● Exercise brief
Within the records below, filter for lines carrying the word "Server" and copy them.

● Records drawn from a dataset
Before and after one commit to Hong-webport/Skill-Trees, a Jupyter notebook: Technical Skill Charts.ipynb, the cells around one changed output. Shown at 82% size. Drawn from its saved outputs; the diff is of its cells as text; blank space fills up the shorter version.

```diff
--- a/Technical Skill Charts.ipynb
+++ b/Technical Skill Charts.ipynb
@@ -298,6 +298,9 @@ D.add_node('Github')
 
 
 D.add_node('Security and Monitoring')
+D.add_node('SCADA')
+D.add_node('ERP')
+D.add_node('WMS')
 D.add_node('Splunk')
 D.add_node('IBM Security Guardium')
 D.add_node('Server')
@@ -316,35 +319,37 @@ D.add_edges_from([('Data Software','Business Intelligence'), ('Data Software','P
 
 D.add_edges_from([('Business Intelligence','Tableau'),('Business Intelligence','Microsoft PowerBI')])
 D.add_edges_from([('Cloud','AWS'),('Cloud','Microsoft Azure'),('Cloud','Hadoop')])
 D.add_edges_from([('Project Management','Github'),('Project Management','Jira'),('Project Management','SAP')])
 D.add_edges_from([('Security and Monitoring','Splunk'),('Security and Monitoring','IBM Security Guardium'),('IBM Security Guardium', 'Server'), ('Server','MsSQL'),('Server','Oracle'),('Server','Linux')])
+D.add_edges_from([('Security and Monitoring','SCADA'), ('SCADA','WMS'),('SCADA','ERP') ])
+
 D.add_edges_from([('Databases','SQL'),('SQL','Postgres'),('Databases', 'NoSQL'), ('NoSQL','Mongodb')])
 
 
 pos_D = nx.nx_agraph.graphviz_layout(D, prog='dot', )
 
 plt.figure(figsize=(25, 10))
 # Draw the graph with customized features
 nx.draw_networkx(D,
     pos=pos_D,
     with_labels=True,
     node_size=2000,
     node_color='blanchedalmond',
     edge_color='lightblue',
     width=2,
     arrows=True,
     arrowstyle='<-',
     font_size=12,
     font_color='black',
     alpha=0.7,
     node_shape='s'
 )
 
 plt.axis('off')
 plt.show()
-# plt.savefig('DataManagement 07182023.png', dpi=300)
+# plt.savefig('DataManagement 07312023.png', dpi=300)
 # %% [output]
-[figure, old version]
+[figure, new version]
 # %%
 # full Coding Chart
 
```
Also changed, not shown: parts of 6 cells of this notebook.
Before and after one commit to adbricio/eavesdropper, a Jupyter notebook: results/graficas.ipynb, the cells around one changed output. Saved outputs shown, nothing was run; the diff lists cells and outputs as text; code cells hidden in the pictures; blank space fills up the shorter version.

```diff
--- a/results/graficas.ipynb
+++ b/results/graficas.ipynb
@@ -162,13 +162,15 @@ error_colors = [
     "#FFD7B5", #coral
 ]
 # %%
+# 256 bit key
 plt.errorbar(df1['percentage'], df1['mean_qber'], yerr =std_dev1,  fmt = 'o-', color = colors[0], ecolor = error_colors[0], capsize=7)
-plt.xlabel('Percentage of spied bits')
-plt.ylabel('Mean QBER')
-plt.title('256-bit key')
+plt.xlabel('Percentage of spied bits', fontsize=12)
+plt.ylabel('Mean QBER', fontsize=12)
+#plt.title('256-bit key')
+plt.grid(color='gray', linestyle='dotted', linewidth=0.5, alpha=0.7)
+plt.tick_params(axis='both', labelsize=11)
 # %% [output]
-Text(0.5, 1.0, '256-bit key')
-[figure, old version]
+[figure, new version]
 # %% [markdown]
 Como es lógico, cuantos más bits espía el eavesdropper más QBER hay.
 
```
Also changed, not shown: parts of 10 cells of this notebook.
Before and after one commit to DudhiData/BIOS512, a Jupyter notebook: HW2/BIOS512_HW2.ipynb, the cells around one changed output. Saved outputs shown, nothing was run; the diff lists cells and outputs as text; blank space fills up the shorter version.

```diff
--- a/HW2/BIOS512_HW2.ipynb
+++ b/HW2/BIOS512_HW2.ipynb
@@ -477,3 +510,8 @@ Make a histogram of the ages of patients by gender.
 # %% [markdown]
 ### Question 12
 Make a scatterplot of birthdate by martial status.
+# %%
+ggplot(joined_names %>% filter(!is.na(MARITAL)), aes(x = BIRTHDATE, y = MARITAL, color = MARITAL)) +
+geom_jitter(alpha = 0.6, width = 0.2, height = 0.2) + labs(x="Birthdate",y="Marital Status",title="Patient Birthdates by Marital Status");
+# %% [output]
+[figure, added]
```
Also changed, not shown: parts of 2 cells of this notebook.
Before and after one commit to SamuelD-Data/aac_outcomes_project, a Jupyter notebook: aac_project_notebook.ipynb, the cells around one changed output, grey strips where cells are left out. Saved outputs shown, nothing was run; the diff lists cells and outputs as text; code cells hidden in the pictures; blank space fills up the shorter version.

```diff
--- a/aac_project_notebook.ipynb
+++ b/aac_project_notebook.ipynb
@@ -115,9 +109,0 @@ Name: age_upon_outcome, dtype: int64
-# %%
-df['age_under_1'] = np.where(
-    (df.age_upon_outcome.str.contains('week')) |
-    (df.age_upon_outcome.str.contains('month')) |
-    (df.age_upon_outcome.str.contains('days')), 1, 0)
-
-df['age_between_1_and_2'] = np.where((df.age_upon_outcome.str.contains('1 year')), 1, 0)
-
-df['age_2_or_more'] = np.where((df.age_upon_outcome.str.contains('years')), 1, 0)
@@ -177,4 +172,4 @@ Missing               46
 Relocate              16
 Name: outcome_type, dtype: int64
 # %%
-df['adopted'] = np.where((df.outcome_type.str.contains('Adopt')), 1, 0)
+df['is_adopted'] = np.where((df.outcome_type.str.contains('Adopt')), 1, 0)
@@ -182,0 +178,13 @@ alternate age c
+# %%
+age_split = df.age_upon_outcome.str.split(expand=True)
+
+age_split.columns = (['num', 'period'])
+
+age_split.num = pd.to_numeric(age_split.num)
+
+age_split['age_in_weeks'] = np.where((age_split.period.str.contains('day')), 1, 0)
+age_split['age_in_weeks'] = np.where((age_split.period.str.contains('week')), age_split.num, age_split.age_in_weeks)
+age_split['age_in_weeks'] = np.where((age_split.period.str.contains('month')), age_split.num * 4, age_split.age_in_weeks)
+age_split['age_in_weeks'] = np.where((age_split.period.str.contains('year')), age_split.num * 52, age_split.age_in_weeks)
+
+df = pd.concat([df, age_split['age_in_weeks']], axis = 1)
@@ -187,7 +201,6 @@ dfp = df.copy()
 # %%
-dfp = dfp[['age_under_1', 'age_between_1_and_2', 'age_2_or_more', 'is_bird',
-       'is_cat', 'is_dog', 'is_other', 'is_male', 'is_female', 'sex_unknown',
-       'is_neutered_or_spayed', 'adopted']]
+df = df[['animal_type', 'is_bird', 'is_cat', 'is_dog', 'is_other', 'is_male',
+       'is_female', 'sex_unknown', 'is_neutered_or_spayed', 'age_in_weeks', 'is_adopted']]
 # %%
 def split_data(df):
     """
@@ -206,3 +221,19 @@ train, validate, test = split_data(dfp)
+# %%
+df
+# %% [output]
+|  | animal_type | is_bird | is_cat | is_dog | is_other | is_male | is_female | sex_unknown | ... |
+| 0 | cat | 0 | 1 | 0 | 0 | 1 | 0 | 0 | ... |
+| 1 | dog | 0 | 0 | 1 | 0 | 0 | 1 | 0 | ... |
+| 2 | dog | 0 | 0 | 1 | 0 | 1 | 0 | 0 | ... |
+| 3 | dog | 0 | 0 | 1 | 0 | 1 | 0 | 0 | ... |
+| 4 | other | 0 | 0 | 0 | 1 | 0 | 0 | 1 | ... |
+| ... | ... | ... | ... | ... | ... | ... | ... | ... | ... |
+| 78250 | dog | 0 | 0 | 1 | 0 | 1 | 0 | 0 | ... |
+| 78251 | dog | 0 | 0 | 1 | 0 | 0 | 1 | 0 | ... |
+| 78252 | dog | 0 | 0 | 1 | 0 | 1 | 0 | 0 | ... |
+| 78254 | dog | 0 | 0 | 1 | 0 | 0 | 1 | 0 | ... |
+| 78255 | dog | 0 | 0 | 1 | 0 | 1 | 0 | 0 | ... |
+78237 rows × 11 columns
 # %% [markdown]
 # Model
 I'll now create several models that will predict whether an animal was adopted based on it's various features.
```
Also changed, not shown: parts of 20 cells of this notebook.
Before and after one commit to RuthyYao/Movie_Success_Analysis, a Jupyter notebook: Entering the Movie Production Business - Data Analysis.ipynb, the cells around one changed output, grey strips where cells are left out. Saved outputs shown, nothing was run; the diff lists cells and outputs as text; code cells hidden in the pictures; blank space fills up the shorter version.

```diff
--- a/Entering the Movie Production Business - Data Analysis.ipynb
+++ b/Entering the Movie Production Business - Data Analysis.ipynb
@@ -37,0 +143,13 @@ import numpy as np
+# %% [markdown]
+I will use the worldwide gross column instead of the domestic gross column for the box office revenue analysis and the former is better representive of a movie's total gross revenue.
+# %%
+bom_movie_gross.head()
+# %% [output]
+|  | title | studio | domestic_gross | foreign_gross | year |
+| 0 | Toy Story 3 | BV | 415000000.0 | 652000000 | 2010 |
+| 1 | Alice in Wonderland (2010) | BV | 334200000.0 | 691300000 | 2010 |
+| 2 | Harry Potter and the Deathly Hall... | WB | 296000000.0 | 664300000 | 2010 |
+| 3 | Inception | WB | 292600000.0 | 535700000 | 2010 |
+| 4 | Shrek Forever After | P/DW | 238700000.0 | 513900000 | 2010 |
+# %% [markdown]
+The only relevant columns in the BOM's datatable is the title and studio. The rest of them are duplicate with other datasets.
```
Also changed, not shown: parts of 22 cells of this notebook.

● Answer space
 D.add_node('Server')
 D.add_edges_from([('Security and Monitoring','Splunk'),('Security and Monitoring','IBM Security Guardium'),('IBM Security Guardium', 'Server'), ('Server','MsSQL'),('Server','Oracle'),('Server','Linux')])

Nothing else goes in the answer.